Top of TASK DATA

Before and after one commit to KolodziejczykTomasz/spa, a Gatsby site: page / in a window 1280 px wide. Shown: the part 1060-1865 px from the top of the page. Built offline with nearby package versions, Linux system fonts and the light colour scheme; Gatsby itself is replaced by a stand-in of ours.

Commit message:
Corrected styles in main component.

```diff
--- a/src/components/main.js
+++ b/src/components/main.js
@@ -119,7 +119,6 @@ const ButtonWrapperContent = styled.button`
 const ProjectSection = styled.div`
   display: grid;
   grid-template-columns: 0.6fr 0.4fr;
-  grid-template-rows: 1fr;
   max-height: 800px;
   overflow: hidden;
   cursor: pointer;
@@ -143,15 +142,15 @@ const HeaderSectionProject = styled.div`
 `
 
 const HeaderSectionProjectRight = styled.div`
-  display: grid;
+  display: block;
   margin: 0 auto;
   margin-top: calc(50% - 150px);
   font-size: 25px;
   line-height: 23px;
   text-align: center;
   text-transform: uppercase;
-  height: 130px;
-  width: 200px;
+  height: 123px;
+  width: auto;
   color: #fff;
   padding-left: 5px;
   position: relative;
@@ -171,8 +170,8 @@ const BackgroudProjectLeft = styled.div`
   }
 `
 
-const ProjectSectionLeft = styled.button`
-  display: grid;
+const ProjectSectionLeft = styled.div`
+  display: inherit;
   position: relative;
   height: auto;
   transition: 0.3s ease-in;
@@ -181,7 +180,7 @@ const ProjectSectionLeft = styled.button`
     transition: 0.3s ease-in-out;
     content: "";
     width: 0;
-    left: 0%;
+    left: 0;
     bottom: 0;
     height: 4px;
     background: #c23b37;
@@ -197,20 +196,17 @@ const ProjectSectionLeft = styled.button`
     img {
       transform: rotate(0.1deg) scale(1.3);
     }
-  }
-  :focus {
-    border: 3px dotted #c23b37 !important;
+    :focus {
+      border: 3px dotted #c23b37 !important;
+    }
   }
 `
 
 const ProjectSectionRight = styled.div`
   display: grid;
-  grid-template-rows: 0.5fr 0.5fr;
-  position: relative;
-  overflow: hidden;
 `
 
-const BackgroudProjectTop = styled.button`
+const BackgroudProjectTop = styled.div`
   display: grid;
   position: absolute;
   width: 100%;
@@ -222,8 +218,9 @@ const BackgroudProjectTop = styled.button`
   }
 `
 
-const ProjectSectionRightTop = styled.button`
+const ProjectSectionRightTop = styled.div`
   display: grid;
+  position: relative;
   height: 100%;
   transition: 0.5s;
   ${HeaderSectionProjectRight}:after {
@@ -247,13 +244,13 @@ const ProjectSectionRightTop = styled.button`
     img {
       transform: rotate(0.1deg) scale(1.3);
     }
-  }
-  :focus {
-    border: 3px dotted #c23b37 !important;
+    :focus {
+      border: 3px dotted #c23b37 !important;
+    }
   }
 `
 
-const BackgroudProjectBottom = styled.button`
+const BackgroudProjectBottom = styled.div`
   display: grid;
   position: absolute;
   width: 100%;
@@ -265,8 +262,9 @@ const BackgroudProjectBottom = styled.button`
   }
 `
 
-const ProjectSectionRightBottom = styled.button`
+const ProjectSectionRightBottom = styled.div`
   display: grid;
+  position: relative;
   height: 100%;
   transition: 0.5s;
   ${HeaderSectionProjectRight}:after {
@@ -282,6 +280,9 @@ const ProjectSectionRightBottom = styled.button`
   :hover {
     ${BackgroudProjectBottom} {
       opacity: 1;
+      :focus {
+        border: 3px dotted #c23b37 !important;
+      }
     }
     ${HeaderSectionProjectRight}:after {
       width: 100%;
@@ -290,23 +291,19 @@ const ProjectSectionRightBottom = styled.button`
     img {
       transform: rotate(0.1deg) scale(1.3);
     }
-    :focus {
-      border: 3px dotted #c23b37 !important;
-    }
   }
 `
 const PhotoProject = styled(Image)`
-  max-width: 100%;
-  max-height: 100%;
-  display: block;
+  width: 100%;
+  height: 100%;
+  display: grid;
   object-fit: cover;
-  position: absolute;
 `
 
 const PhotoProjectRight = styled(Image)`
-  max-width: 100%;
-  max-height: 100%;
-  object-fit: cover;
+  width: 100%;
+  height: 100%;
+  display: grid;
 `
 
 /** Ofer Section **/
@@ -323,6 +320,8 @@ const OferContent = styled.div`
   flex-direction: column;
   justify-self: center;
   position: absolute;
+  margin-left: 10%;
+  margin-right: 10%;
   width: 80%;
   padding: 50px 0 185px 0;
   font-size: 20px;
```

Bottom of TASK DATA

» **WHAT IS BEING ASKED**: Read the listing above, then copy every line that includes the string "HeaderSectionProjectRight".

» **ANSWER SPACE**:
 const HeaderSectionProjectRight = styled.div`
   ${HeaderSectionProjectRight}:after {
   ${HeaderSectionProjectRight}:after {
     ${HeaderSectionProjectRight}:after {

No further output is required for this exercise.